Cornwall became subtropical, ideal for exotic crops
This is according to a new technique developed by University of Exeter experts to monitor the climate.
Parts of Cornwall have become subtropical since 2000 and this could create opportunities to grow new, unusual plants. Sunflowers, maize, grapevines and tea are already grown in the Duchy.
Researchers from the Environment and Sustainability Institute in Penryn, Cornwall, have developed new techniques for modelling local microclimates. The models capture the effects of terrain, sea temperatures, altitude and soil properties to predict local temperatures, which can differ greatly from those measured at weather stations.
Using these models, they have been able to identify particularly mild parts of the landscape that would be most suitable for growing unusual crops associated with warmer climates.

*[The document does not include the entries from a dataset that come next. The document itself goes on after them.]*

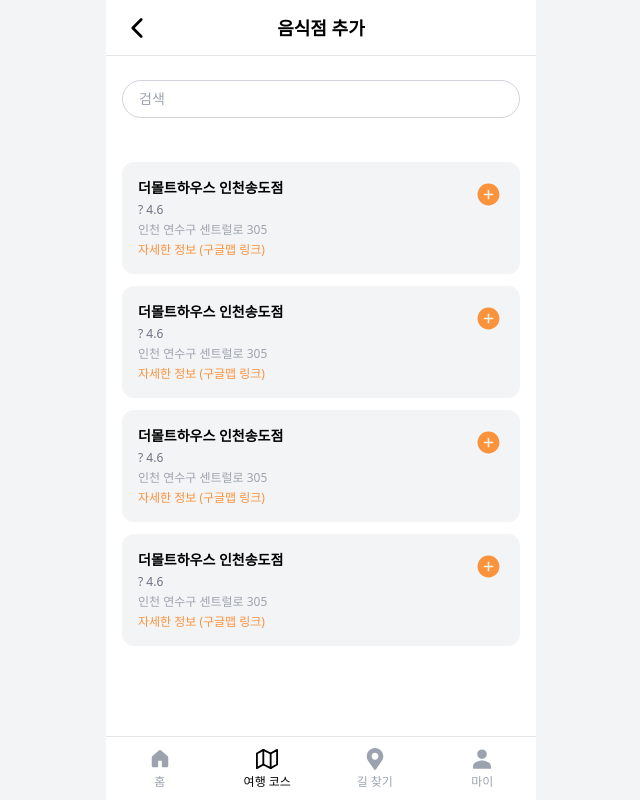
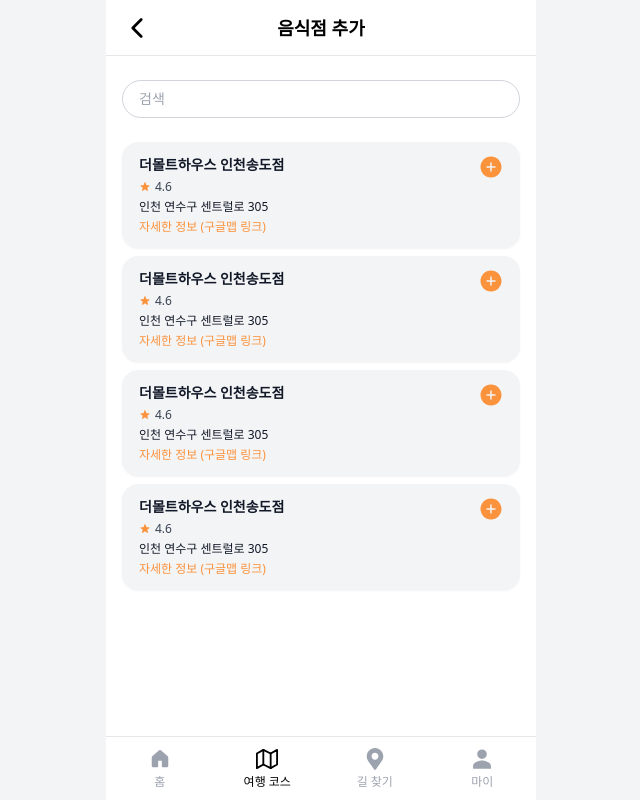
Before and after one commit to jhlee-inu/2025_Capstone_design_FE, a React (Vite) app: page /trip/add/food in a window 1280 px wide. Shown: the whole page, without its empty margins (319-959 px from the left). Built offline with nearby package versions, Linux system fonts and the light colour scheme; no server answers; a web font is replaced by a local one.

Commit message:
[feat] 내 위치 마커 구현 및 장소 카드 ui 통일

```diff
--- a/src/pages/Home.jsx
+++ b/src/pages/Home.jsx
@@ -5,6 +5,8 @@ import CameraOverlay from "../components/CameraOverlay";
 import cafeMarker from "../assets/map/cafe_marker.png";
 import foodMarker from "../assets/map/food_marker.png";
 import randMarker from "../assets/map/rand_marker.png";
+import malePin from "../assets/map/m_pin.png";
+import femalePin from "../assets/map/w_pin.png";
 import firstPin from "../assets/route pin/first.png";
 import secondPin from "../assets/route pin/second.png";
 import thirdPin from "../assets/route pin/third.png";
@@ -13,6 +15,7 @@ import fifthPin from "../assets/route pin/fifth.png";
 import { loadKakaoMap } from "../utils/loadKakaoMap";
 import AppLayout from "../layouts/AppLayout";
 import { useCallback, useEffect, useRef, useState } from "react";
+import useSignupStore from "../stores/useSignupStore";
 
 const CATEGORY_MARKERS = {
   food: foodMarker,
@@ -76,6 +79,7 @@ function Home() {
   const [mapReady, setMapReady] = useState(false); //지도 준비 여부
   const [activeCategory, setActiveCategory] = useState(null); //음식점 카페 관광지 카테고리
   const [routeActive, setRouteActive] = useState(false);
+  const gender = useSignupStore((s) => s.gender);
 
   const sampleRoute = [
     { lat: 37.3882, lng: 126.6425 },
@@ -182,7 +186,7 @@ function Home() {
     }
   }, []);
 
-  const renderRouteMarkers = useCallback(() => {
+  const renderRouteMarkers = useCallback(() => { //경로 마커 렌더링
     if (!kakaoRef.current || !mapRef.current) return;
     clearRouteMarkers();
 
@@ -193,7 +197,7 @@ function Home() {
       const position = new kakao.maps.LatLng(point.lat, point.lng);
       const imageSrc = ROUTE_PINS[index] || ROUTE_PINS[ROUTE_PINS.length - 1];
       const imageSize = new kakao.maps.Size(32, 32);
-      const imageOption = { offset: new kakao.maps.Point(16, 16) };
+      const imageOption = { offset: new kakao.maps.Point(20, 16) };
       const markerImage = new kakao.maps.MarkerImage(
         imageSrc,
         imageSize,
@@ -545,13 +549,23 @@ function Home() {
       if (!best || !kakao || !map) return;
       const { latitude, longitude } = best;
       const latlng = new kakao.maps.LatLng(latitude, longitude);
+      const imageSrc = gender === "F" ? femalePin : malePin;
+      const imageSize = new kakao.maps.Size(47, 60); // 마커 이미지 크기
+      const imageOption = { offset: new kakao.maps.Point(24, 60) }; // 마커 이미지 기준점
+      const markerImage = new kakao.maps.MarkerImage(
+        imageSrc,
+        imageSize,
+        imageOption
+      );
       map.setCenter(latlng);
+      map.setLevel(3);
 
       if (markerRef.current) {
         markerRef.current.setPosition(latlng);
       } else {
         markerRef.current = new kakao.maps.Marker({
           position: latlng,
+          image: markerImage,
           map,
         });
       }
--- a/src/pages/MyPageFavorites.jsx
+++ b/src/pages/MyPageFavorites.jsx
@@ -45,7 +45,7 @@ function MyPageFavorites() {
         </header>
       }
     >
-      <div className="min-h-full bg-white px-4 py-6 font-medium">
+      <div className="min-h-full bg-white px-4 py-3 font-medium">
         <div className="flex items-center justify-between text-sm text-black">
           <span>전체 {favorites.length}</span>
           <div className="flex items-center gap-2">
@@ -65,25 +65,25 @@ function MyPageFavorites() {
           </div>
         </div>
 
-        <div className="mt-4 space-y-3 text-black">
+        <div className="mt-5 space-y-2 text-black">
           {favorites.map((item, index) => (
             <div
               key={`${item.name}-${index}`}
-              className="rounded-2xl bg-gray-100 px-4 py-4 shadow-sm border border-gray-100"
+              className="rounded-2xl bg-gray-100 px-4 py-3 shadow-sm border border-gray-100"
             >
               <div className="flex items-start text-black justify-between gap-3">
                 <div>
-                  <p className="text-base font-semibold text-gray-900">
+                  <p className="text-sm font-semibold text-gray-900">
                     {item.name}
                   </p>
-                  <div className="mt-2 flex items-center gap-1 text-sm text-gray-700">
+                  <div className="mt-1 flex items-center gap-1 text-xs text-gray-700">
                     <HiStar className="text-orange-400" />
                     <span>{item.rating}</span>
                   </div>
-                  <p className="mt-2 text-sm text-gray-900">{item.address}</p>
+                  <p className="mt-1 text-xs text-gray-900">{item.address}</p>
                   <button
                     type="button"
-                    className="mt-2 text-xs text-orange-400"
+                    className="mt-1 text-xs text-orange-400"
                   >
                     {item.link}
                   </button>
--- a/src/pages/TripAdd.jsx
+++ b/src/pages/TripAdd.jsx
@@ -1,6 +1,7 @@
 import { useNavigate } from "react-router-dom";
 import { IoIosArrowBack } from "react-icons/io";
 import { AiFillPlusCircle } from "react-icons/ai";
+import { HiStar } from "react-icons/hi";
 import AppLayout from "../layouts/AppLayout";
 function TripAdd({ type }) {
   const navigate = useNavigate();
@@ -20,7 +21,7 @@ function TripAdd({ type }) {
         </header>
       }
     >
-      <div className="min-h-full bg-white-50">
+      <div className="min-h-full bg-white">
         {/* 검색 */}
         <div className="px-4 py-6 bg-white ">
           <input
@@ -30,23 +31,30 @@ function TripAdd({ type }) {
         </div>
 
         {/* 리스트 */}
-        <div className="px-4 py-5 space-y-3">
+        <div className="px-4 space-y-2">
           {[1, 2, 3, 4].map((i) => (
             <div
               key={i}
-              className="bg-gray-100 rounded-xl p-4 flex justify-between"
+              className="rounded-2xl bg-gray-100 px-4 py-3 shadow-sm border border-gray-100 flex items-start justify-between gap-3"
             >
-              <div className="text-sm space-y-1">
-                <p className="font-bold">더몰트하우스 인천송도점</p>
-                <p className="text-xs text-gray-500">? 4.6</p>
-                <p className="text-xs text-gray-400">인천 연수구 센트럴로 305</p>
-                <p className="text-xs text-orange-400">
+              <div>
+                <p className="text-sm font-semibold text-gray-900">
+                  더몰트하우스 인천송도점
+                </p>
+                <div className="mt-1 flex items-center gap-1 text-xs text-gray-700">
+                  <HiStar className="text-orange-400" />
+                  <span>4.6</span>
+                </div>
+                <p className="mt-1 text-xs text-gray-900">
+                  인천 연수구 센트럴로 305
+                </p>
+                <p className="mt-1 text-xs text-orange-400">
                   자세한 정보 (구글맵 링크)
                 </p>
               </div>
 
-              <button className="w-8 h-8 rounded-full text-orange-400 flex items-center justify-center shrink-0">
-                <AiFillPlusCircle size={25} />
+              <button className="text-orange-400 flex items-center justify-center shrink-0">
+                <AiFillPlusCircle size={24} />
               </button>
             </div>
           ))}
```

Sheltered coastal valleys are often buffered from the coldest temperatures by the more stable sea temperatures, and south-facing slopes are often up to 15 degrees warmer than the surrounding landscape.

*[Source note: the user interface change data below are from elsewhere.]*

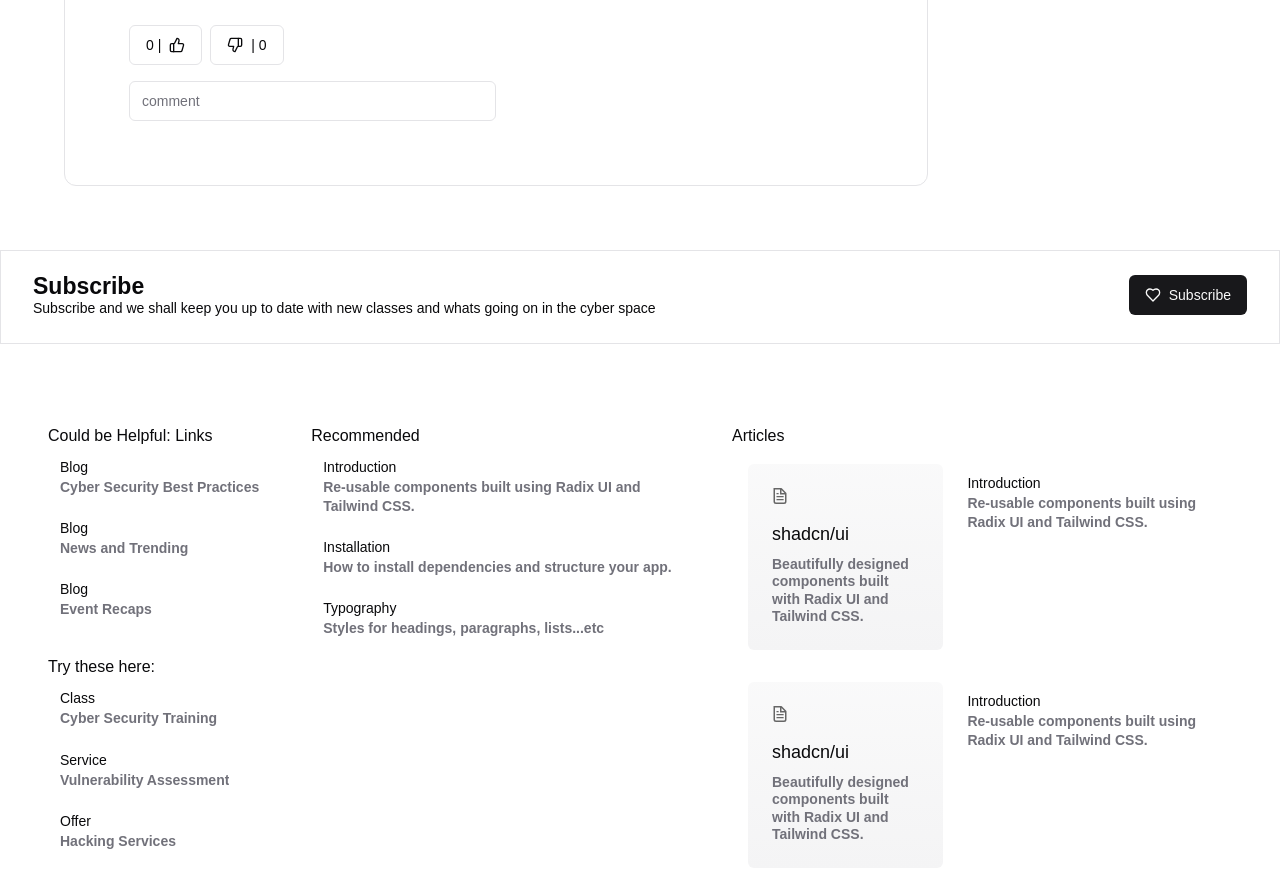
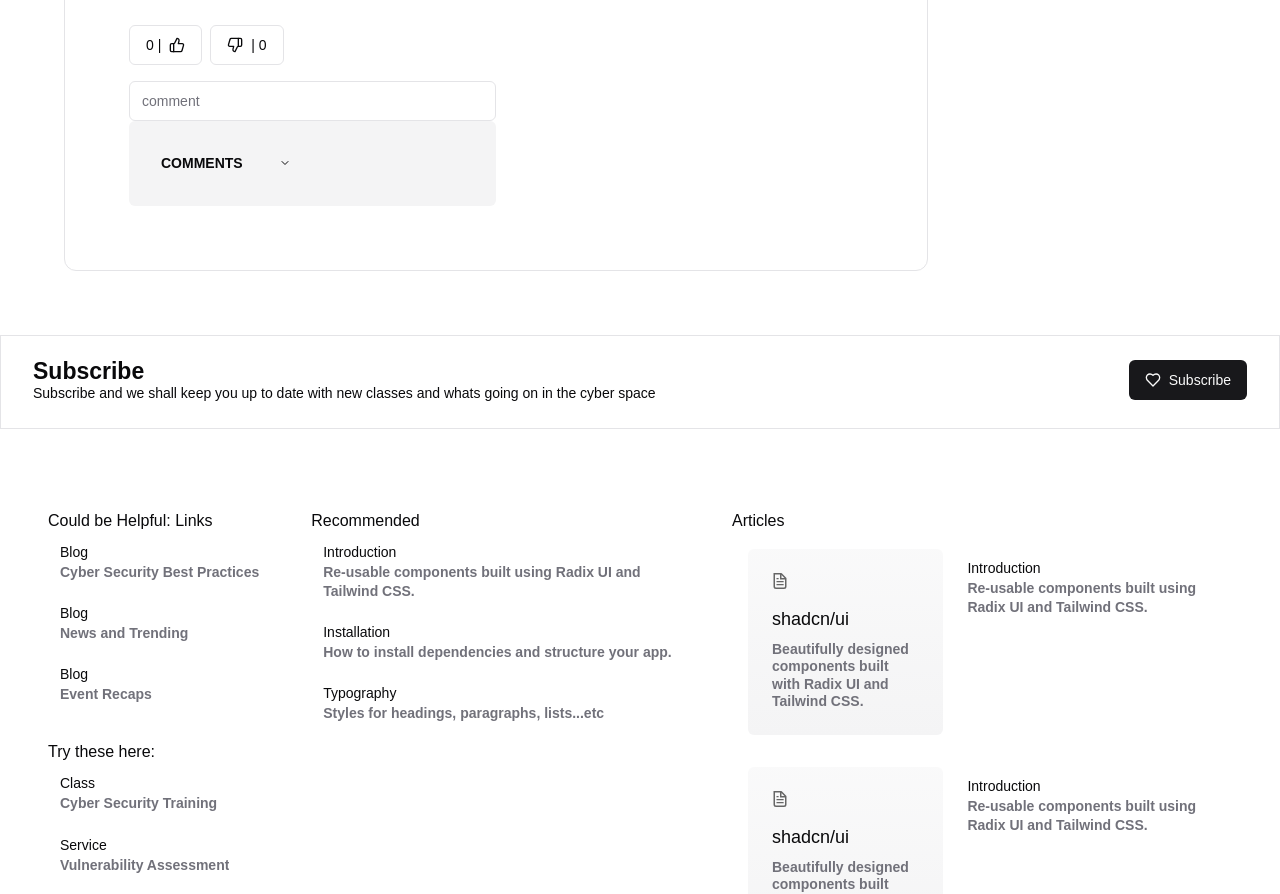
Before and after one commit to Maliabu/cyber-web, a Next.js app: page /blog in a window 1280 px wide. Shown: the part 980-1874 px from the top of the page. Built offline with nearby package versions, Linux system fonts and the light colour scheme.

Commit message:
blog updated

```diff
--- a/src/app/blog/page.tsx
+++ b/src/app/blog/page.tsx
@@ -113,7 +113,7 @@ export default function Blog(){
             </div>
           </div>
         </form>
-        <div className="p-8 w-1/2 mt-18 bg-secondary rounded-md hidden">
+        <div className="p-8 w-1/2 mt-18 bg-secondary rounded-md">
         <p className=" flex flex-row">COMMENTS <ChevronDown width={20} height={20} className="p-1 mx-8"/></p>
         </div>
       </div>
```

The model shows that the amount by which temperatures have increased over the last 40 years has varied across the county, as Cornwall has become sunnier as well as warmer, but some locations have benefited from this more than others. ■